Bearing in mind that these are just general guidelines and examples let’s see, in 6DKF, what does it mean to abstract the clash:
- Stay in a highly responsive state but with a meditative and detached mental attitude; on the battlefield we are alone with ourselves, we are against ourselves, others stop worrying us
- Understand that everything is part of a one that we can use without hesitation and limitlessly to reach our goals
- Reduce any entity of the fight scenario (a room, a ring, a forest, etc.) to a set of elements that move and work according to well-defined rules imposed by physics (so for humans, inanimate objects, weapons, etc.)
- Analyze the opponents as inert targets with a range of instruments and possible movements limited by the psychophysical condition / position in which they are
- Do not worry (if reasonable) about what the adversary is probably thinking to do but rather concentrate on anything that is actually in the condition of doing (mentally, physically, etc.); in this way the 90% of fake / tricks are almost useless (that’s the reason why in 6DKF we train to handle more unpredictable, fast, changing and “evanescent” targets of a human being)
- Understand not only the general human mechanics (eg. the difference between a movement that is so evolute that it cannot be “reversible” by one who can hide another one) but also the personal mechanics of opponents (recognizing emotions, damages, repetitions, errors, sequences, involuntary signals, tactical settings, skills, etc.)
- Eliminate any spontaneous human emotion (desire for revenge, anger, frustration, fear, hurry, etc.) or feeling (pain, fatigue, malaise, etc.) as if we were struggling in a virtual, ethereal, mental environment (eg. the opponent speaks, we do not ear him)
- Invoke in our favor every possible emotion / sensation to give us energy, strength, resistance, determination or courage (firmness, decision, enthusiasm, etc.) but without being its victim (one of the most impenetrable states of a warrior is the one where he is so detached from the struggle to sincerely feel piety for his enemy)
- Quoting Masaaki Hatsumi, playing serenely with the opponent as if we were not risking anything (not our life, not defeating, nothing at all); we must have a relaxed, enthusiastic but patient attitude
- Feel that we are so close to our element, so mastering our instruments to live combat as our natural environment
- Be 100% there, do not want the fight and at the same time do not want to avoid it (it’s not about feel pleasure or to desire the clash but to deal with it intensely without being involved in its rules)
- Choose to have nothing to lose (we are made of matter, energy, we are at the same time continuous revolution and eternal staticity); the greatest expression of a “zen warrior” is to remain completely indifferent to the idea of victory or defeat, life or death, without desires
This state of “mental absence” (if true) is not only difficult to achieve but is also very dangerous and it has to be used only in situations where life is really in danger (it is possible to fight very well even without access completely to this state of “trance”).

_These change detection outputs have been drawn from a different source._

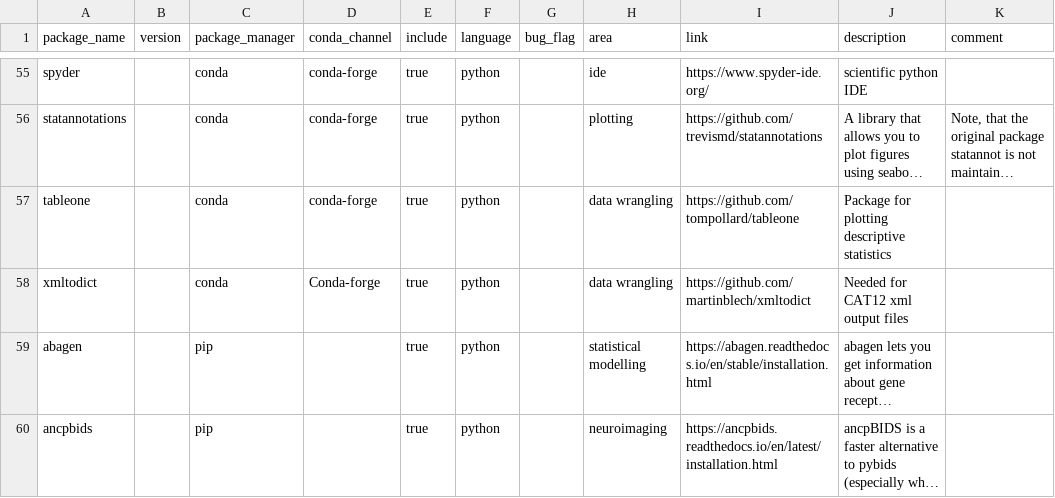
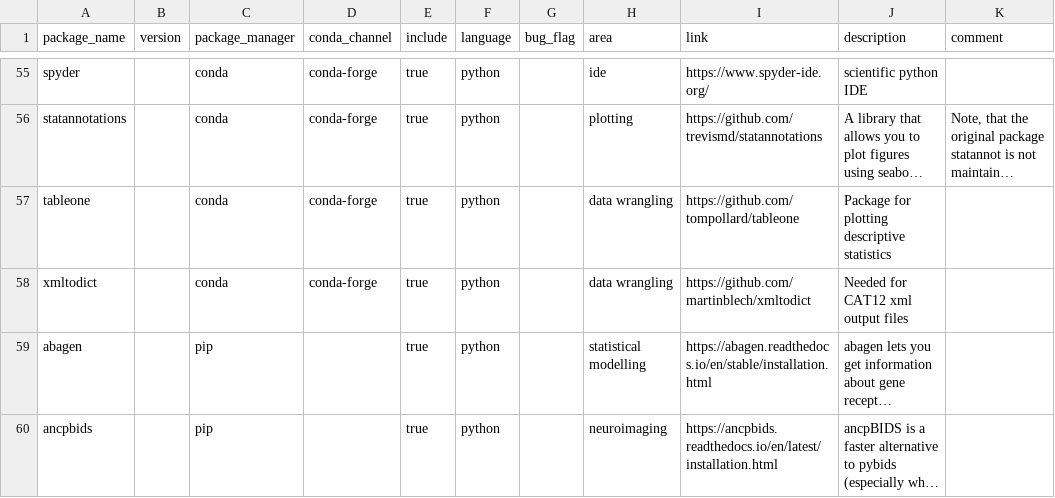
Before and after one commit to JohannesWiesner/wiesner-conda-environment, a TSV file: environments/packages.tsv, drawn as a sheet; only a part is shown, gaps mark what is left out; long unchanged cells end in …; the diff names each change by its address in the sheet, - before the commit and + after, or states it on an @@ line.

Commit message:
fix caps typo

```diff
--- a/environments/packages.tsv
+++ b/environments/packages.tsv
-D58 (conda_channel): Conda-forge
+D58 (conda_channel): conda-forge
```
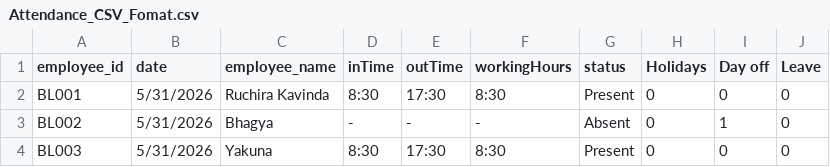
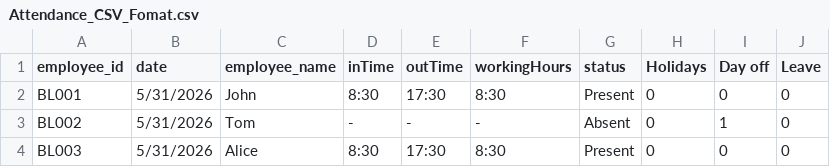
Before and after one commit to RuchiraKavi/Blue-Line-Payroll-Management-System, a CSV file: Attendance_CSV_Fomat.csv, drawn as a sheet.

```diff
--- a/Attendance_CSV_Fomat.csv
+++ b/Attendance_CSV_Fomat.csv
@@ -1,4 +1,4 @@
 employee_id,date,employee_name,inTime,outTime,workingHours,status,Holidays,Day off,Leave
-BL001,5/31/2026,Ruchira Kavinda,8:30,17:30,8:30,Present,0,0,0
-BL002,5/31/2026,Bhagya,-,-,-,Absent,0,1,0
-BL003,5/31/2026,Yakuna,8:30,17:30,8:30,Present,0,0,0
+BL001,5/31/2026,John,8:30,17:30,8:30,Present,0,0,0
+BL002,5/31/2026,Tom,-,-,-,Absent,0,1,0
+BL003,5/31/2026,Alice,8:30,17:30,8:30,Present,0,0,0
```
Also changed, not shown: 17 other files.
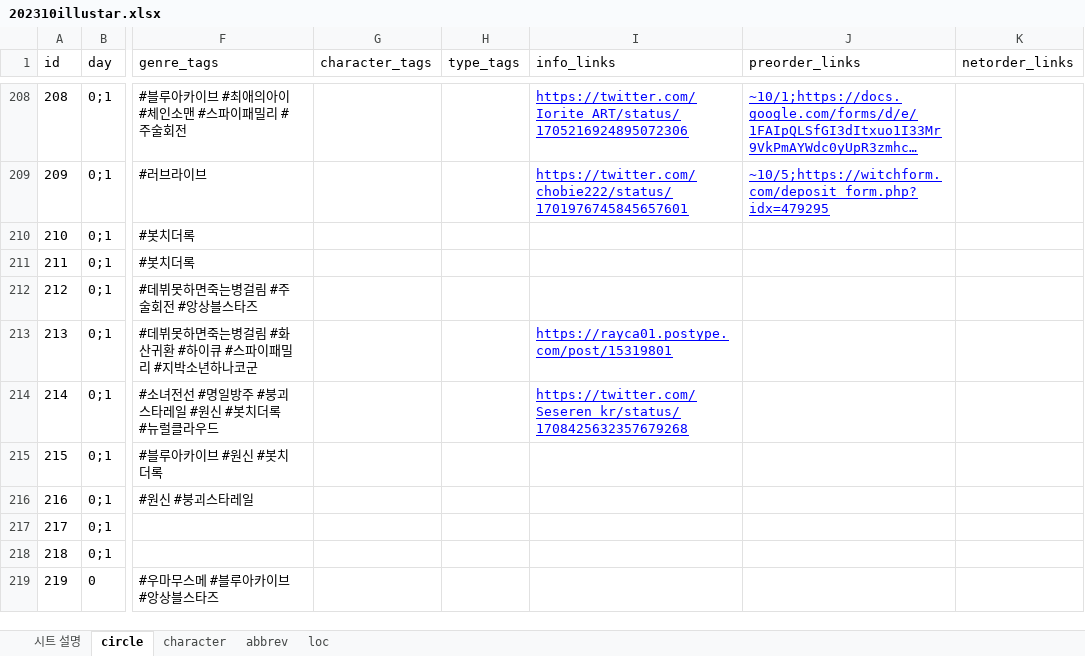
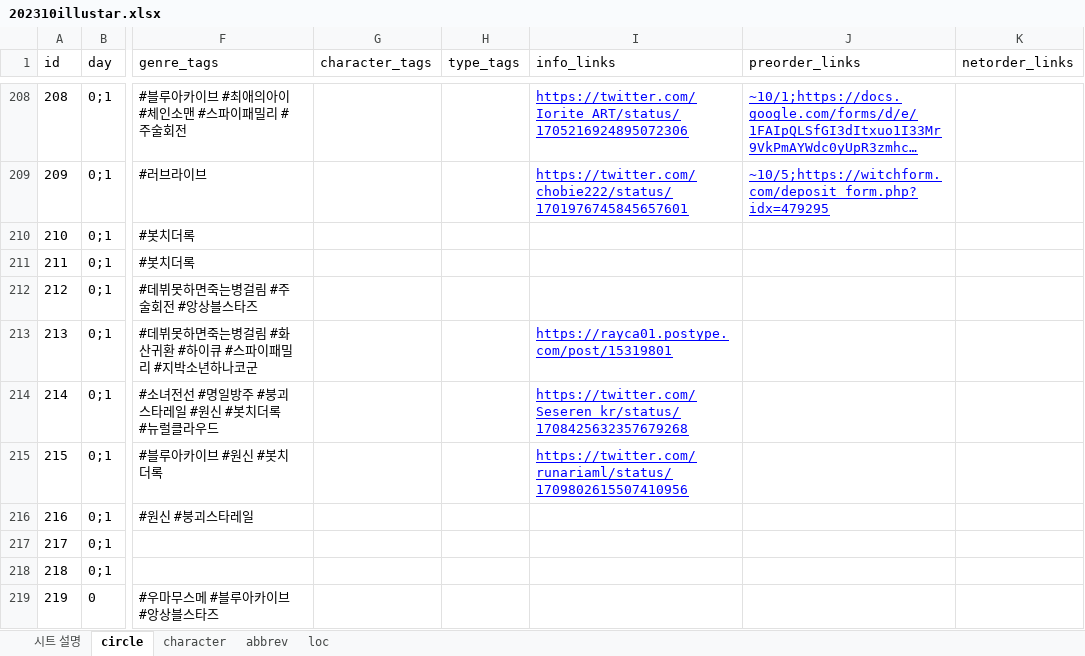
Before and after one commit to nutyworks/illustar, an Excel workbook: 202310illustar.xlsx, sheet circle, drawn as a sheet; only a part is shown, gaps mark what is left out; long unchanged cells end in …; values as stored, in another font and other column widths than the file's, no borders; charts and pictures and conditional formats not drawn; the diff covers the shown part only; the diff names each change by its address in the sheet, - before the commit and + after, or states it on an @@ line.

```diff
--- a/202310illustar.xlsx (sheet circle)
+++ b/202310illustar.xlsx (sheet circle)
-I215 (info_links): (empty)
+I215 (info_links): https://twitter.com/runariaml/status/1709802615507410956
```
Also changed, not shown: 20 edited cells elsewhere in this sheet, 1 other file.
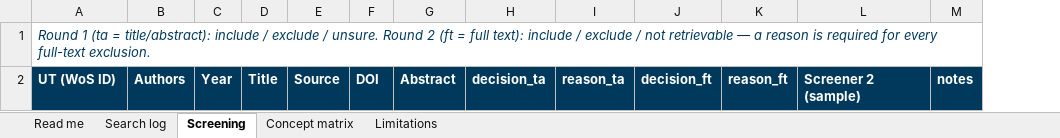
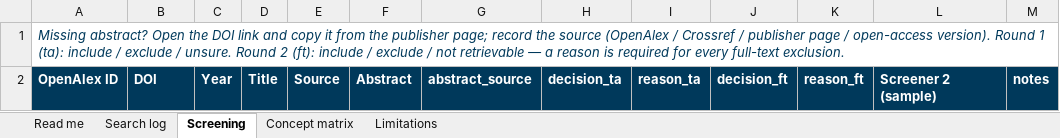
Before and after one commit to graebnerc/ResearchMethodologyFall26, an Excel workbook: content/lecture/lit-review-tutorial/L08-review-templates.xlsx, sheet Screening, drawn as a sheet; values as stored, in another font and other column widths than the file's, no borders; removed rows and columns are numbered as before the commit, all else as after; the diff names each change by its address in the sheet, - before the commit and + after, or states it on an @@ line.

```diff
--- a/content/lecture/lit-review-tutorial/L08-review-templates.xlsx (sheet Screening)
+++ b/content/lecture/lit-review-tutorial/L08-review-templates.xlsx (sheet Screening)
-column F, row 2: DOI
+column G, row 2: abstract_source
-A1: Round 1 (ta = title/abstract): include / exclude / unsure. Round 2 (ft = full text): include /…
+A1: Missing abstract? Open the DOI link and copy it from the publisher page; record the source (OpenAlex / Crossref / publisher page / open-access version). Round 1 (ta): include / exclude / unsure. Round 2 (ft): include /…
-A2: UT (WoS ID)
+A2: OpenAlex ID
-B2: Authors
+B2: DOI
```
Also changed, not shown: sheet Search log, sheet Limitations, sheet Read me, 1 other file.
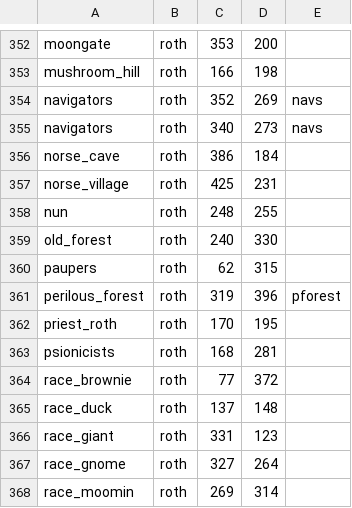
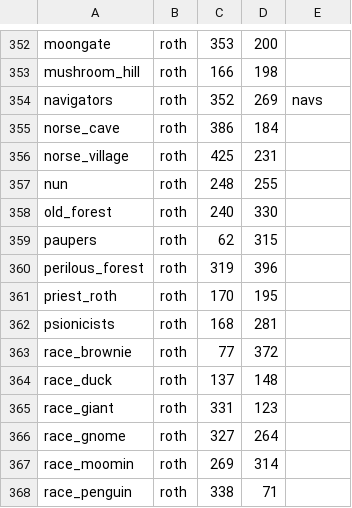
Before and after one commit to sbaker48/marvtf, a CSV file: areas.csv, drawn as a sheet; only a part is shown, gaps mark what is left out; the shorter side is filled out with more unchanged rows.

```diff
--- a/areas.csv
+++ b/areas.csv
@@ -354,3 +354,2 @@ mushroom_hill,roth,166,198,
 navigators,roth,352,269,navs
-navigators,roth,340,273,navs
 norse_cave,roth,386,184,
@@ -360,3 +359,3 @@ old_forest,roth,240,330,
 paupers,roth,62,315,
-perilous_forest,roth,319,396,pforest
+perilous_forest,roth,319,396
 priest_roth,roth,170,195,
```
Also changed, not shown: 2 other files.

With this mechanism in action the mind is completely emptied of thoughts (doubts, disturbances, inhibitory brakes, ethical judgments, etc.) and the body released by its the inbiting brakes (work of antagonistic muscles, Qi restraints, etc.), each part of our body is focused solely on combat and will continue to move relentlessly by stopping only after annihilating (or being annihilated by) who opposes it.
There is more to say but for now we stop here, then we will deepen the subject further.
Author: Master Kongling
Founder of 6 Dragons Kung Fu.